┌────────
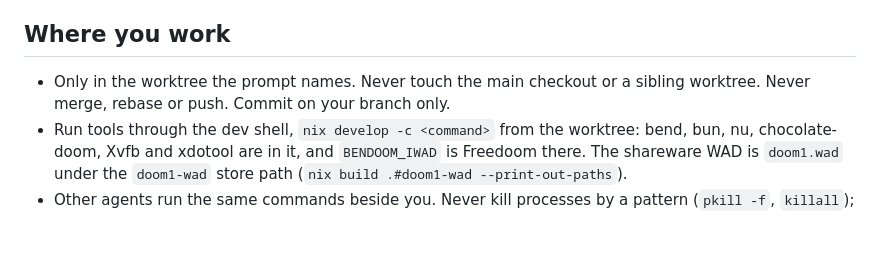
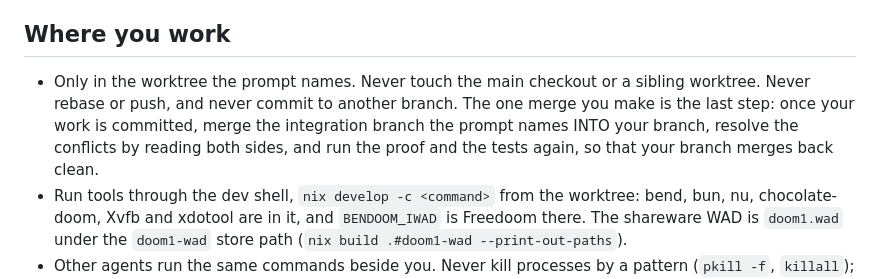
Before and after one commit to cricketnest/bendoom, a Markdown page: docs/agents/ticket-agent.md, the part around the change. Drawn GitHub-style; blank space fills up the shorter version.

Commit message:
docs: a ticket agent ends by merging the integration branch into its own

```diff
--- a/docs/agents/ticket-agent.md
+++ b/docs/agents/ticket-agent.md
@@ -4,7 +4,7 @@ What every agent dispatched to a ticket does. The dispatch prompt names the work
 
 ## Where you work
 
-- Only in the worktree the prompt names. Never touch the main checkout or a sibling worktree. Never merge, rebase or push. Commit on your branch only.
+- Only in the worktree the prompt names. Never touch the main checkout or a sibling worktree. Never rebase or push, and never commit to another branch. The one merge you make is the last step: once your work is committed, merge the integration branch the prompt names INTO your branch, resolve the conflicts by reading both sides, and run the proof and the tests again, so that your branch merges back clean.
 - Run tools through the dev shell, `nix develop -c <command>` from the worktree: bend, bun, nu, chocolate-doom, Xvfb and xdotool are in it, and `BENDOOM_IWAD` is Freedoom there. The shareware WAD is `doom1.wad` under the `doom1-wad` store path (`nix build .#doom1-wad --print-out-paths`).
 - Other agents run the same commands beside you. Never kill processes by a pattern (`pkill -f`, `killall`); kill only a PID you started.
 - Scratch files go under `/tmp/<branch>/`, never in the repo.
```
└────────
*WORK REQUEST*. If a record holds a picture, drop the picture and return the rest of it exactly.

*EXPECTED ANSWER*.
Before and after one commit to cricketnest/bendoom, a Markdown page: docs/agents/ticket-agent.md, the part around the change. Drawn GitHub-style; blank space fills up the shorter version.

Commit message:
docs: a ticket agent ends by merging the integration branch into its own

```diff
--- a/docs/agents/ticket-agent.md
+++ b/docs/agents/ticket-agent.md
@@ -4,7 +4,7 @@ What every agent dispatched to a ticket does. The dispatch prompt names the work
 
 ## Where you work
 
-- Only in the worktree the prompt names. Never touch the main checkout or a sibling worktree. Never merge, rebase or push. Commit on your branch only.
+- Only in the worktree the prompt names. Never touch the main checkout or a sibling worktree. Never rebase or push, and never commit to another branch. The one merge you make is the last step: once your work is committed, merge the integration branch the prompt names INTO your branch, resolve the conflicts by reading both sides, and run the proof and the tests again, so that your branch merges back clean.
 - Run tools through the dev shell, `nix develop -c <command>` from the worktree: bend, bun, nu, chocolate-doom, Xvfb and xdotool are in it, and `BENDOOM_IWAD` is Freedoom there. The shareware WAD is `doom1.wad` under the `doom1-wad` store path (`nix build .#doom1-wad --print-out-paths`).
 - Other agents run the same commands beside you. Never kill processes by a pattern (`pkill -f`, `killall`); kill only a PID you started.
 - Scratch files go under `/tmp/<branch>/`, never in the repo.
```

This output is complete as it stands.